The FCC Personal Radio Services rules cover a wide variety of wireless devices that are used by the general public. These devices generally use low power levels, communicate over shared radio frequencies, and usually do not require an individual FCC license for each user. Some common examples of Personal Radio Services devices are walkie-talkies; radio control toy cars, boats, and planes; hearing assistance devices; CB radios; medical implant devices; and Personal Locator Beacons. The revisions adopted today reflect a comprehensive reform that will simplify, streamline, and update these rules. These changes will ensure that these rules reflect technological advances, recognize the 21st century uses of the Personal Radio Services, and are easy for the public to use and understand.
Specific reforms adopted in today’s Report and
Order include: GMRS/FRS Reform: The Commission will increase the number of communications channels for both General Mobile Radio Service (GMRS) and Family Radio Service (FRS), expand digital capabilities to GMRS, and increase the power/range for certain FRS channels to meet consumer demands for longer range communications.
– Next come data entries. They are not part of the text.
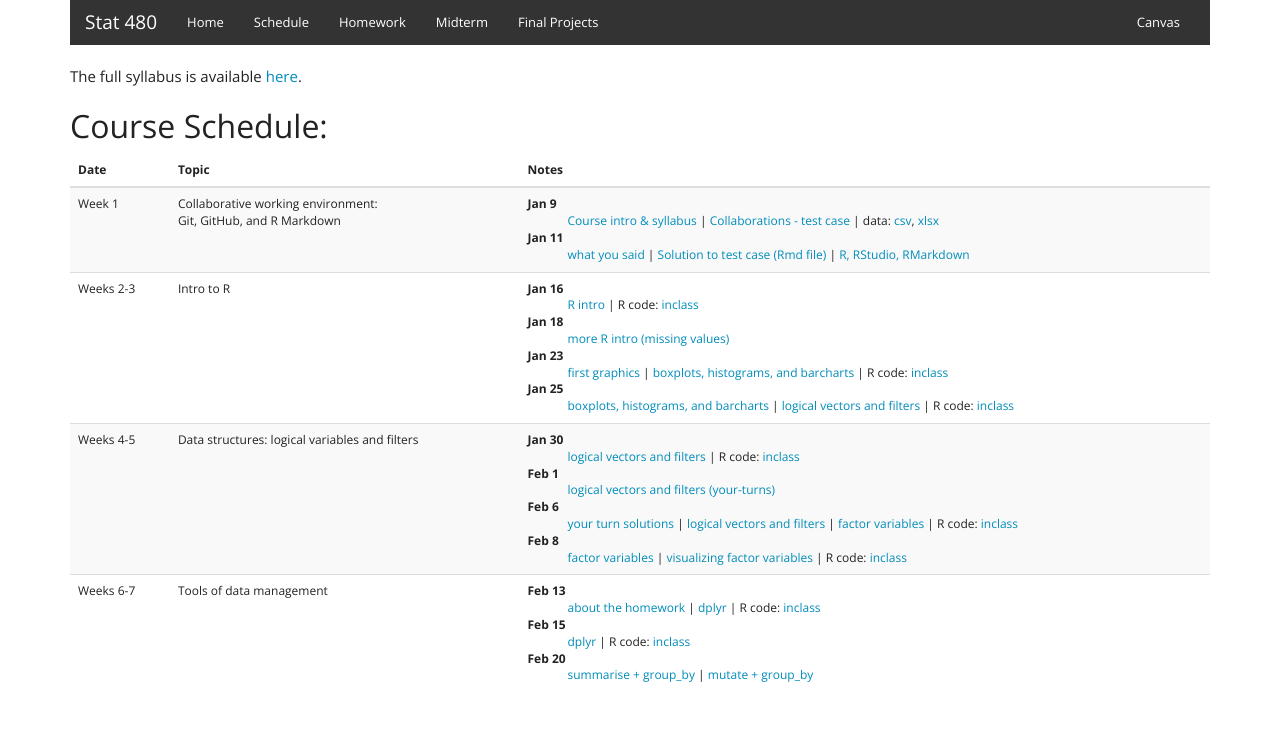
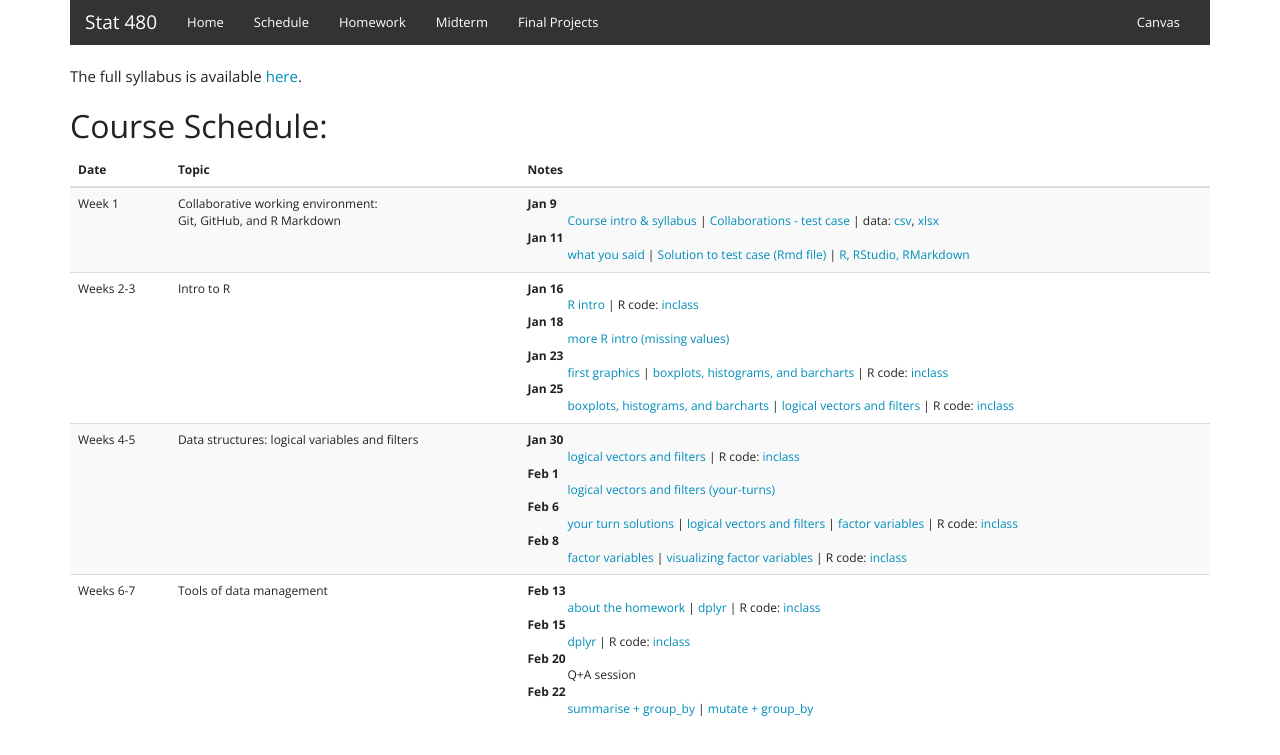
Before and after one commit to Stat480-at-ISU/Stat480-at-ISU.github.io-2019, a Jekyll site: the page built from schedule.html, in a window 1280 px wide. Shown: the top 755 px of the page. Built offline with Jekyll 4.4.1, drawn with Linux system fonts in a browser that asks for light colours.

Commit message:
schedule updated

```diff
--- a/schedule.html
+++ b/schedule.html
@@ -97,6 +97,8 @@ slides: <a href="../materials/02_reading-files/01_ascii.html" target=_blank>read
           <dd>    <a href="../materials/03_tidyverse/01_dplyr.html" target=_blank>dplyr</a> | R code: <a href="code/feb15-inclass.R">inclass</a>
           </dd>
           <dt>Feb 20</dt>
+          <dd>  Q+A session  </dd>
+          <dt>Feb 22</dt>
           <dd>    <a href="../materials/03_tidyverse/02_dplyr-examples.html" target=_blank>summarise + group_by</a> | <a href="../materials/03_tidyverse/03_dplyr-examples.html" target=_blank>mutate + group_by</a>
           </dd>
           </dl>
```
CB Reform: The Commission will update the Citizens Band (CB) rules, which are decades old and contain outdated requirements that are no longer needed, including labeling requirements and a limit on use of channels when conditions allow long range communications. The Commission will also clarify that hands-free devices can be used with CB radios.
Overall rule reform: The Commission will remove outdated and unnecessary rules, change other rules to increase clarity and reduce potential confusion, and reorganize and streamline all Part 95 rules to make them easier to understand.
The Commission will also convert rules to plain language format to make them more user-friendly. Action by the Commission May 18, 2017 by Report and Order (FCC 17-57). Chairman Pai, and Commissioners Clyburn and O’Rielly approving and issuing separate statements. WT Docket No. 10-119; RM No. 10762; RM No. 10844 ### Office of Media Relations: (202) 418-0500 TTY: (888) 835-5322
Twitter: @FCC www.fcc.gov/office-media-relations
This is an unofficial announcement of Commission action. Release of the full text of a Commission order constitutes official action. See MCI v. FCC, 515 F.2d 385 (D.C. Cir. 1974)
The CHA HYBRID Base is designed to enhance the capabilities of the common HF radio application by allowing faster tuning operation across the HF bands including MARS/CAP frequencies. This antenna base has an integral broadband impedance mat... Read more
Here is a video about my go-kit with my FT-817 and making some contacts QRP. Videos on almost all items can be seen on my channel. In this kit i have everything from 80m – 70cm with battery and solar charging, 110v inverter, APRS, pac... Read more
A New Jersey radio amateur and Military Auxiliary Radio System (MARS) member has received a Lifetime Achievement Award from President Donald Trump. AR... Read more
Reorganized and updated FCC Personal Radio Services (PRS) Part 95 rules have been published in The Federal Register. Among other things, the PRS cover... Read more
The SJ9WL-LG5LG Morokulien memorial station on the border of Sweden and Norway is off the air after a large tree, brought down during a severe storm o... Read more
Just-completed research at the High-Frequency Active Auroral Research Program (HAARP) transmitters in Gakona, Alaska, successfully took advantage of t... Read more